◆ **Your objective**
Each record, exactly as written, should be printed again.

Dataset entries
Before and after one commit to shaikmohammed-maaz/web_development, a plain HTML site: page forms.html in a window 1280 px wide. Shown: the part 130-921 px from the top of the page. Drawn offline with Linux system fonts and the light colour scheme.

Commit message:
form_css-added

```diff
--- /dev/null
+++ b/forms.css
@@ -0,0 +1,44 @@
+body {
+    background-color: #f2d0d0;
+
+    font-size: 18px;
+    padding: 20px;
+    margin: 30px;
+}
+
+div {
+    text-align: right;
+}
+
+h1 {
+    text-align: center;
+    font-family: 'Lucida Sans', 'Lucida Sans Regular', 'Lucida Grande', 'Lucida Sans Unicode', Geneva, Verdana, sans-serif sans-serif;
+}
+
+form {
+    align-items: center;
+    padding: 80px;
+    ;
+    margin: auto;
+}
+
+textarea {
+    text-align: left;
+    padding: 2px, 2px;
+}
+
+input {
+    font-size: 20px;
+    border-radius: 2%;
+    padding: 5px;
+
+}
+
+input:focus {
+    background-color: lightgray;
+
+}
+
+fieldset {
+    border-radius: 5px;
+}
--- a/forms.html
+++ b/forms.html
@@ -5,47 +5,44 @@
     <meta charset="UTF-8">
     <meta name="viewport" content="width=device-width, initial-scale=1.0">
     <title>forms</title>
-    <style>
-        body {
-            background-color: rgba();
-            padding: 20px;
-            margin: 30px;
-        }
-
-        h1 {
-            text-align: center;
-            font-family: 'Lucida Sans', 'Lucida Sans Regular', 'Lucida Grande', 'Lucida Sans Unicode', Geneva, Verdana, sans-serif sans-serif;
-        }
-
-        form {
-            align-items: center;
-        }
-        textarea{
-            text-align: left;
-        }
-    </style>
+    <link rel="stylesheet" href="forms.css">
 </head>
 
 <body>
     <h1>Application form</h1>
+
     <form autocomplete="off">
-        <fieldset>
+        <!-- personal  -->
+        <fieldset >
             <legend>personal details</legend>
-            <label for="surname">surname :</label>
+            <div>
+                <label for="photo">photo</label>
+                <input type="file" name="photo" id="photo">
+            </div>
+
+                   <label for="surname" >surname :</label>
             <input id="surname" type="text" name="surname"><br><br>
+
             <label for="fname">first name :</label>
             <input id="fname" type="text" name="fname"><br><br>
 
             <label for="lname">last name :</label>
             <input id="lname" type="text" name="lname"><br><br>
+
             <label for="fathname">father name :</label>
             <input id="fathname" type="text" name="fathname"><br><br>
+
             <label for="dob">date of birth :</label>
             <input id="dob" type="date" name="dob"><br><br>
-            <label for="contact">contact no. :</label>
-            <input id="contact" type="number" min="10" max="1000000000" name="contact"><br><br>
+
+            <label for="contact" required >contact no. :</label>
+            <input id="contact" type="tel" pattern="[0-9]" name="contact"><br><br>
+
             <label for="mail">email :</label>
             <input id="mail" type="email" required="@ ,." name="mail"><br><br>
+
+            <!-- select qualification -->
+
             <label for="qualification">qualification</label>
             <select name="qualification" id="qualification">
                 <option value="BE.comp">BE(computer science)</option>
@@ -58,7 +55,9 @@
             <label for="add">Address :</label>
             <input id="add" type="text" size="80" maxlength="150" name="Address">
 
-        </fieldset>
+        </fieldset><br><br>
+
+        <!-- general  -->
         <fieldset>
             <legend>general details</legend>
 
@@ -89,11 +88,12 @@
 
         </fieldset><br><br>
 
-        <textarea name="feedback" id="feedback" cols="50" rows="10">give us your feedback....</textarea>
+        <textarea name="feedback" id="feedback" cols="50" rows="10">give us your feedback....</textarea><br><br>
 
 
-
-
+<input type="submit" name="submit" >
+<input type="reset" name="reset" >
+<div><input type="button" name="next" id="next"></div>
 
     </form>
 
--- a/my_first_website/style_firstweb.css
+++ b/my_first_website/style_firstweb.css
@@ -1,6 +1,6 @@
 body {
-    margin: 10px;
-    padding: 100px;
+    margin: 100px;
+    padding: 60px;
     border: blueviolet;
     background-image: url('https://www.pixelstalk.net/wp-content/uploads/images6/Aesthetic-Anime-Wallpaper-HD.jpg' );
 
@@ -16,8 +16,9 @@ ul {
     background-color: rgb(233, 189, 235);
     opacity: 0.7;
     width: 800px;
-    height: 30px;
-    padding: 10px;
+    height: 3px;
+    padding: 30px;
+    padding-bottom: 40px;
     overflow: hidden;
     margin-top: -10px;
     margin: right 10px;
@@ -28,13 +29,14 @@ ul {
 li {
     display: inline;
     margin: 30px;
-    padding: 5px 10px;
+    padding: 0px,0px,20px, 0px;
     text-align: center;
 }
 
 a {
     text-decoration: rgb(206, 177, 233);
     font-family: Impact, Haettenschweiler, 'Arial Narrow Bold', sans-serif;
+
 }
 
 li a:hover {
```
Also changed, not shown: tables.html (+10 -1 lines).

◆ **Response area**
Before and after one commit to shaikmohammed-maaz/web_development, a plain HTML site: page forms.html in a window 1280 px wide. Shown: the part 130-921 px from the top of the page. Drawn offline with Linux system fonts and the light colour scheme.

Commit message:
form_css-added

```diff
--- /dev/null
+++ b/forms.css
@@ -0,0 +1,44 @@
+body {
+    background-color: #f2d0d0;
+
+    font-size: 18px;
+    padding: 20px;
+    margin: 30px;
+}
+
+div {
+    text-align: right;
+}
+
+h1 {
+    text-align: center;
+    font-family: 'Lucida Sans', 'Lucida Sans Regular', 'Lucida Grande', 'Lucida Sans Unicode', Geneva, Verdana, sans-serif sans-serif;
+}
+
+form {
+    align-items: center;
+    padding: 80px;
+    ;
+    margin: auto;
+}
+
+textarea {
+    text-align: left;
+    padding: 2px, 2px;
+}
+
+input {
+    font-size: 20px;
+    border-radius: 2%;
+    padding: 5px;
+
+}
+
+input:focus {
+    background-color: lightgray;
+
+}
+
+fieldset {
+    border-radius: 5px;
+}
--- a/forms.html
+++ b/forms.html
@@ -5,47 +5,44 @@
     <meta charset="UTF-8">
     <meta name="viewport" content="width=device-width, initial-scale=1.0">
     <title>forms</title>
-    <style>
-        body {
-            background-color: rgba();
-            padding: 20px;
-            margin: 30px;
-        }
-
-        h1 {
-            text-align: center;
-            font-family: 'Lucida Sans', 'Lucida Sans Regular', 'Lucida Grande', 'Lucida Sans Unicode', Geneva, Verdana, sans-serif sans-serif;
-        }
-
-        form {
-            align-items: center;
-        }
-        textarea{
-            text-align: left;
-        }
-    </style>
+    <link rel="stylesheet" href="forms.css">
 </head>
 
 <body>
     <h1>Application form</h1>
+
     <form autocomplete="off">
-        <fieldset>
+        <!-- personal  -->
+        <fieldset >
             <legend>personal details</legend>
-            <label for="surname">surname :</label>
+            <div>
+                <label for="photo">photo</label>
+                <input type="file" name="photo" id="photo">
+            </div>
+
+                   <label for="surname" >surname :</label>
             <input id="surname" type="text" name="surname"><br><br>
+
             <label for="fname">first name :</label>
             <input id="fname" type="text" name="fname"><br><br>
 
             <label for="lname">last name :</label>
             <input id="lname" type="text" name="lname"><br><br>
+
             <label for="fathname">father name :</label>
             <input id="fathname" type="text" name="fathname"><br><br>
+
             <label for="dob">date of birth :</label>
             <input id="dob" type="date" name="dob"><br><br>
-            <label for="contact">contact no. :</label>
-            <input id="contact" type="number" min="10" max="1000000000" name="contact"><br><br>
+
+            <label for="contact" required >contact no. :</label>
+            <input id="contact" type="tel" pattern="[0-9]" name="contact"><br><br>
+
             <label for="mail">email :</label>
             <input id="mail" type="email" required="@ ,." name="mail"><br><br>
+
+            <!-- select qualification -->
+
             <label for="qualification">qualification</label>
             <select name="qualification" id="qualification">
                 <option value="BE.comp">BE(computer science)</option>
@@ -58,7 +55,9 @@
             <label for="add">Address :</label>
             <input id="add" type="text" size="80" maxlength="150" name="Address">
 
-        </fieldset>
+        </fieldset><br><br>
+
+        <!-- general  -->
         <fieldset>
             <legend>general details</legend>
 
@@ -89,11 +88,12 @@
 
         </fieldset><br><br>
 
-        <textarea name="feedback" id="feedback" cols="50" rows="10">give us your feedback....</textarea>
+        <textarea name="feedback" id="feedback" cols="50" rows="10">give us your feedback....</textarea><br><br>
 
 
-
-
+<input type="submit" name="submit" >
+<input type="reset" name="reset" >
+<div><input type="button" name="next" id="next"></div>
 
     </form>
 
--- a/my_first_website/style_firstweb.css
+++ b/my_first_website/style_firstweb.css
@@ -1,6 +1,6 @@
 body {
-    margin: 10px;
-    padding: 100px;
+    margin: 100px;
+    padding: 60px;
     border: blueviolet;
     background-image: url('https://www.pixelstalk.net/wp-content/uploads/images6/Aesthetic-Anime-Wallpaper-HD.jpg' );
 
@@ -16,8 +16,9 @@ ul {
     background-color: rgb(233, 189, 235);
     opacity: 0.7;
     width: 800px;
-    height: 30px;
-    padding: 10px;
+    height: 3px;
+    padding: 30px;
+    padding-bottom: 40px;
     overflow: hidden;
     margin-top: -10px;
     margin: right 10px;
@@ -28,13 +29,14 @@ ul {
 li {
     display: inline;
     margin: 30px;
-    padding: 5px 10px;
+    padding: 0px,0px,20px, 0px;
     text-align: center;
 }
 
 a {
     text-decoration: rgb(206, 177, 233);
     font-family: Impact, Haettenschweiler, 'Arial Narrow Bold', sans-serif;
+
 }
 
 li a:hover {
```
Also changed, not shown: tables.html (+10 -1 lines).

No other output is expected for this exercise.